ASSIGNED TASK: The answer should consist of each line from the data below that includes "glasses".
Segment Start: RECORDS FOR THIS EXERCISE
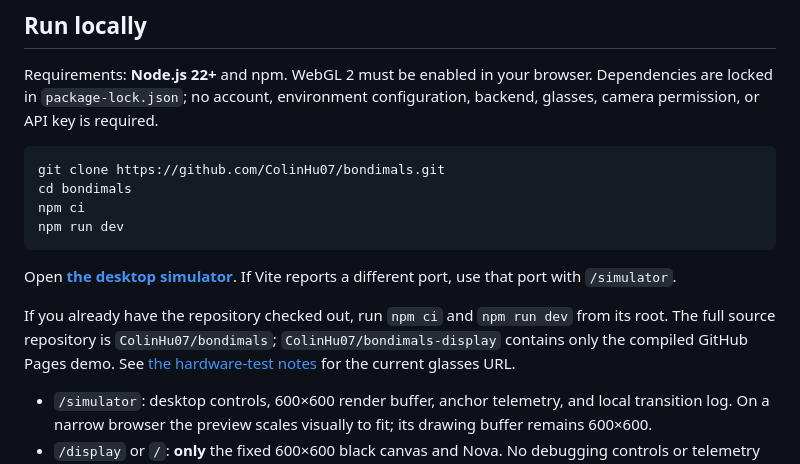
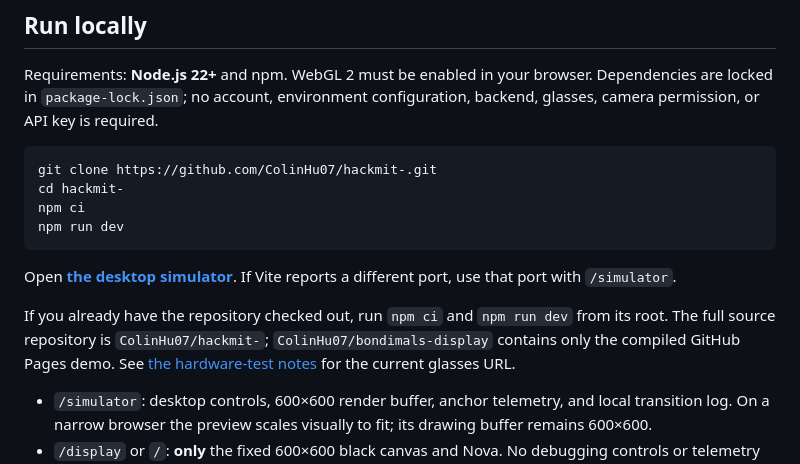
Before and after one commit to ColinHu07/hackmit-, a Markdown page: README.md, the part around the change. GitHub-like rendering.

Commit message:
Point team setup to the shared hackmit repository

````diff
--- a/README.md
+++ b/README.md
@@ -9,15 +9,15 @@ A shared little creature, seen through Meta Ray-Ban Display glasses. **Milestone
 Requirements: **Node.js 22+** and npm. WebGL 2 must be enabled in your browser. Dependencies are locked in `package-lock.json`; no account, environment configuration, backend, glasses, camera permission, or API key is required.
 
 ```sh
-git clone https://github.com/ColinHu07/bondimals.git
-cd bondimals
+git clone https://github.com/ColinHu07/hackmit-.git
+cd hackmit-
 npm ci
 npm run dev
 ```
 
 Open **[the desktop simulator](http://127.0.0.1:5173/simulator)**. If Vite reports a different port, use that port with `/simulator`.
 
-If you already have the repository checked out, run `npm ci` and `npm run dev` from its root. The full source repository is `ColinHu07/bondimals`; `ColinHu07/bondimals-display` contains only the compiled GitHub Pages demo. See [the hardware-test notes](docs/glasses-hardware-test.md) for the current glasses URL.
+If you already have the repository checked out, run `npm ci` and `npm run dev` from its root. The full source repository is `ColinHu07/hackmit-`; `ColinHu07/bondimals-display` contains only the compiled GitHub Pages demo. See [the hardware-test notes](docs/glasses-hardware-test.md) for the current glasses URL.
 
 - `/simulator`: desktop controls, 600×600 render buffer, anchor telemetry, and local transition log. On a narrow browser the preview scales visually to fit; its drawing buffer remains 600×600.
 - `/display` or `/`: **only** the fixed 600×600 black canvas and Nova. No debugging controls or telemetry are mounted. In this milestone it is an idle display preview at the initial simulated orientation, not live head tracking.
````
Segment End: RECORDS FOR THIS EXERCISE
RESULT OF THIS EXERCISE:
@@ -9,15 +9,15 @@ A shared little creature, seen through Meta Ray-Ban Display glasses. **Milestone
 Requirements: **Node.js 22+** and npm. WebGL 2 must be enabled in your browser. Dependencies are locked in `package-lock.json`; no account, environment configuration, backend, glasses, camera permission, or API key is required.
-If you already have the repository checked out, run `npm ci` and `npm run dev` from its root. The full source repository is `ColinHu07/bondimals`; `ColinHu07/bondimals-display` contains only the compiled GitHub Pages demo. See [the hardware-test notes](docs/glasses-hardware-test.md) for the current glasses URL.
+If you already have the repository checked out, run `npm ci` and `npm run dev` from its root. The full source repository is `ColinHu07/hackmit-`; `ColinHu07/bondimals-display` contains only the compiled GitHub Pages demo. See [the hardware-test notes](docs/glasses-hardware-test.md) for the current glasses URL.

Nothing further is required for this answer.